You’ve heard of Watergate, but in Bed-Stuy, Fort Greene and Clinton Hill, there is a new scandal dubbed “Iron Gate” – and speculation is growing that it may have something to do with gentrification.
Several people in the metal business say that the recent spate of wrought iron gates stolen from the front of brownstones is not because of the paltry (12 cents a pound) price of scrap iron, but because many new homeowners in the neighborhood are in the market for the refinished antique gates at bargain prices.
We’ve been told that thieves take the gates because dealers are buying gates from these guys and that if they didn’t, there would not be a problem.
Longtime Bed-Stuy resident and brownstoner Irving Boyce-El, owner of Custom Metal Products, said a new antique-looking gate “is anywhere from $1,500 to $3,000.” There’s also a market for the gates in Philadelphia and Baltimore where there is a similar style of housing stock, he said.
It appears that its cheaper to get a used gate, strip it down, prime it and then repaint it, for a new gate in the old style.
The speculation comes as owners of two brownstones on MacDonough Street between Lewis and Stuyvesant Avenues last week became the latest victims of the thefts. In both cases, a white van was spotted in the vicinity and could be involved.
A similar attempt was made to steal a gate on Macon Street between Lewis and Stuyvesant avenues, but the owner has chained his front gate thwarting the theft, but the attempt was captured on a video camera.

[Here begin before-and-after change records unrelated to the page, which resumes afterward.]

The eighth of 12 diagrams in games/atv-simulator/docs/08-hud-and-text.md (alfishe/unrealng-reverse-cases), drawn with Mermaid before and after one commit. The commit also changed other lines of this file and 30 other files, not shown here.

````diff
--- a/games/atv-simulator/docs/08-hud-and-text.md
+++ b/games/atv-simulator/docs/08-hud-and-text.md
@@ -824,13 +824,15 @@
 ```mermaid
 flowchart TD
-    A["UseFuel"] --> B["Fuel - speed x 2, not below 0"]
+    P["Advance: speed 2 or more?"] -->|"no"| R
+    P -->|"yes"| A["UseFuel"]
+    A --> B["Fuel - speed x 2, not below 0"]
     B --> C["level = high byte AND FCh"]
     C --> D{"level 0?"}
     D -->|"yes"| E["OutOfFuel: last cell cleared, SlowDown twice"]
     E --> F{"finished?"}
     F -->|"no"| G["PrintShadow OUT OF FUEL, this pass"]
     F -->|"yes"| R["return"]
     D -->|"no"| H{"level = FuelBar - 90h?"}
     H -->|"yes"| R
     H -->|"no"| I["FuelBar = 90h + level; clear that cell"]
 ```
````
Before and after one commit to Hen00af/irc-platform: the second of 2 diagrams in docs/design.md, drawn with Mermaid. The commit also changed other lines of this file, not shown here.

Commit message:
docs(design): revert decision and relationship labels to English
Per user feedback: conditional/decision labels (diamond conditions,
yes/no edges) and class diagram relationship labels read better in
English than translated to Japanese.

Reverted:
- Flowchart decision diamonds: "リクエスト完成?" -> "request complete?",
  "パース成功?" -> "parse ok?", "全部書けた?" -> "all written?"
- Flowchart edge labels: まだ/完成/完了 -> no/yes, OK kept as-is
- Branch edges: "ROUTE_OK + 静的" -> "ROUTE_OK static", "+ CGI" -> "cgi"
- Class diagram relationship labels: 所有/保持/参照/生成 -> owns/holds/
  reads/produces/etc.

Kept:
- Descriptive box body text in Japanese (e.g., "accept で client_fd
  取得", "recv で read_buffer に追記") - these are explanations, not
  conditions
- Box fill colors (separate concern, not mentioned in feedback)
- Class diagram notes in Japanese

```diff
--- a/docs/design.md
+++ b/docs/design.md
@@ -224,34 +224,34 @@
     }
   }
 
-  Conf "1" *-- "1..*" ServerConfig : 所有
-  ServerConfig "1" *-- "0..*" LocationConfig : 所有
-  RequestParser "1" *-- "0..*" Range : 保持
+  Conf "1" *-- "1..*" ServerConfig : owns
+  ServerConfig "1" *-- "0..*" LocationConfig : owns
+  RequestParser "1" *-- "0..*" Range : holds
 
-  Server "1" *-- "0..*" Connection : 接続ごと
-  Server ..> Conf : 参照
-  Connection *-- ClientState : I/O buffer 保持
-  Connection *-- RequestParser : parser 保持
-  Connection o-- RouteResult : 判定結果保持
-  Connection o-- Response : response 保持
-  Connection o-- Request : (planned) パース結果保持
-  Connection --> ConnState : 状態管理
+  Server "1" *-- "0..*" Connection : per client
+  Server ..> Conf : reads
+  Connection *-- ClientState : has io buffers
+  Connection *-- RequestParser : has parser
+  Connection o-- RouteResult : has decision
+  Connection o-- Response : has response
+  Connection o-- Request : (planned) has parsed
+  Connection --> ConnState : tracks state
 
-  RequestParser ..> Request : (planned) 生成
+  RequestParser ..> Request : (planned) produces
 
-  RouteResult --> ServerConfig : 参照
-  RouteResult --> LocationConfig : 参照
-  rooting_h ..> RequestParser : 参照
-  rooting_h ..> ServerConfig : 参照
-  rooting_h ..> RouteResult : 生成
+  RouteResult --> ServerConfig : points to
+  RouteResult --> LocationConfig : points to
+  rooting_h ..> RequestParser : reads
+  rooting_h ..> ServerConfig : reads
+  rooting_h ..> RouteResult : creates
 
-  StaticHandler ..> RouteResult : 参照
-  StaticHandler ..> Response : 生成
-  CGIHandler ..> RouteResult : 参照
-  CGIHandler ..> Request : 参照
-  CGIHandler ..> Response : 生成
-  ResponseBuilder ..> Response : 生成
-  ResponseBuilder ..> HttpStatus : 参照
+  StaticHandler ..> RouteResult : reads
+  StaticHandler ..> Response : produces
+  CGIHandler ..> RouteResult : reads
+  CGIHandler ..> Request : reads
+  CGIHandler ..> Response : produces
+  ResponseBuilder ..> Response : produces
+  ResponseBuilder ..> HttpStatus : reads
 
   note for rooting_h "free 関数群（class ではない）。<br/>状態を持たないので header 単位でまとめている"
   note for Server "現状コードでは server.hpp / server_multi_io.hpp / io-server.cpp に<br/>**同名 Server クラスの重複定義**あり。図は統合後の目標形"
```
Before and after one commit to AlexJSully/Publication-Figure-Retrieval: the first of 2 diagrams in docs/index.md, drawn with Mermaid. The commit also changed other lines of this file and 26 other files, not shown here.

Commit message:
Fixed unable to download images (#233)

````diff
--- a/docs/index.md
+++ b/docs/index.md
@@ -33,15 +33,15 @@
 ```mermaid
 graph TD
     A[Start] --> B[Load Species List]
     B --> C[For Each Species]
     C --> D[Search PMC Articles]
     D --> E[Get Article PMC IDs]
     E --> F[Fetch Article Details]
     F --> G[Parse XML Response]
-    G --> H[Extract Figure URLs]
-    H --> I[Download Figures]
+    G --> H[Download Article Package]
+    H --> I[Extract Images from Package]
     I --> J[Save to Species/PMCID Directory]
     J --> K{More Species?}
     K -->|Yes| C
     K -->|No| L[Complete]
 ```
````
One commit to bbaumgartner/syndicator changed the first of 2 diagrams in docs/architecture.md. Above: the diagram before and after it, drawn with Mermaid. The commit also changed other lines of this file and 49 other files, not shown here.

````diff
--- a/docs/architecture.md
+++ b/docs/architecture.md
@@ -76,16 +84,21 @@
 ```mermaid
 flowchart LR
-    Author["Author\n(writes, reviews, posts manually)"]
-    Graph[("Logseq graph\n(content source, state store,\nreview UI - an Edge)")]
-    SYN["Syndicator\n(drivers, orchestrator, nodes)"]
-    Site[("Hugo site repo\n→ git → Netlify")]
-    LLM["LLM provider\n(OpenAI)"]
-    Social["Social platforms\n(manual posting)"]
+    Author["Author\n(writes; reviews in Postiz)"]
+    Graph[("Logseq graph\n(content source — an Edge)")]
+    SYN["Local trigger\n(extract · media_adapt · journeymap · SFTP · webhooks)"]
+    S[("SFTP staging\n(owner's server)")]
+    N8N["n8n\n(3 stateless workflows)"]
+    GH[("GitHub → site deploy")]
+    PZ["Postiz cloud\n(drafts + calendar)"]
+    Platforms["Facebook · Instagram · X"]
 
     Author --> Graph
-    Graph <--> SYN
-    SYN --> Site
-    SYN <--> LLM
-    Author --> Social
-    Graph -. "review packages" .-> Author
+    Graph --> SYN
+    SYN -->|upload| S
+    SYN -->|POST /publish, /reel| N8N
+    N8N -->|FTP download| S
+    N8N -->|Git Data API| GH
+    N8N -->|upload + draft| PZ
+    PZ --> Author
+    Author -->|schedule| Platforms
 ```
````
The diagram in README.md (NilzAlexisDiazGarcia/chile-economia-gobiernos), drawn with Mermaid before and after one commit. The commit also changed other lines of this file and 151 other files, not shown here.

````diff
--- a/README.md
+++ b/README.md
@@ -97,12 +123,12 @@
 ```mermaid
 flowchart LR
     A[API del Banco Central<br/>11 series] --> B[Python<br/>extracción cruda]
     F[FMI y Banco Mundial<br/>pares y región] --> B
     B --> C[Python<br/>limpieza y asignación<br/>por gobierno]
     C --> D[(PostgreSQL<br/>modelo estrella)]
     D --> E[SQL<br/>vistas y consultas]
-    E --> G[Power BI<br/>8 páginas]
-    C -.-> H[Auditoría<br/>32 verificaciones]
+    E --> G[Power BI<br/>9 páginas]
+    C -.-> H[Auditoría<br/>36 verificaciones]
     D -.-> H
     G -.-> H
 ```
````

Similarly, the ornate gates were taken from brownstones in Clinton Hill and Fort Greene the past few weeks, in which a white van was also spotted suspiciously in the area.
“The real problem is the hinges they used back then,” said Boyce-El, explaining how the older gates are fairly easy to swipe because they were built with drop hinges making it easy to simply lift to unhook the gates.
Boyce-El said many of the older gates are also planted in the dirt instead of concrete. The newer gates have solid hinges and stoppers so they’re not easy to unhook, he added.
Boyce-El said back in the 1980s, when crime was higher, thieves could put a crowbar under the original landmark gates protecting homes and lift them high enough to crawl through and gain entrance into a house to burglarize it.
Other sources in the metal business said it appears the gates are being swiped because new people in the neighborhood like the antique style and don’t currently have a gate on their property.
There are several scrap iron salvage places to fence the fences, said another source, including one in the Gowanus/Red Hook area and one in Harlem.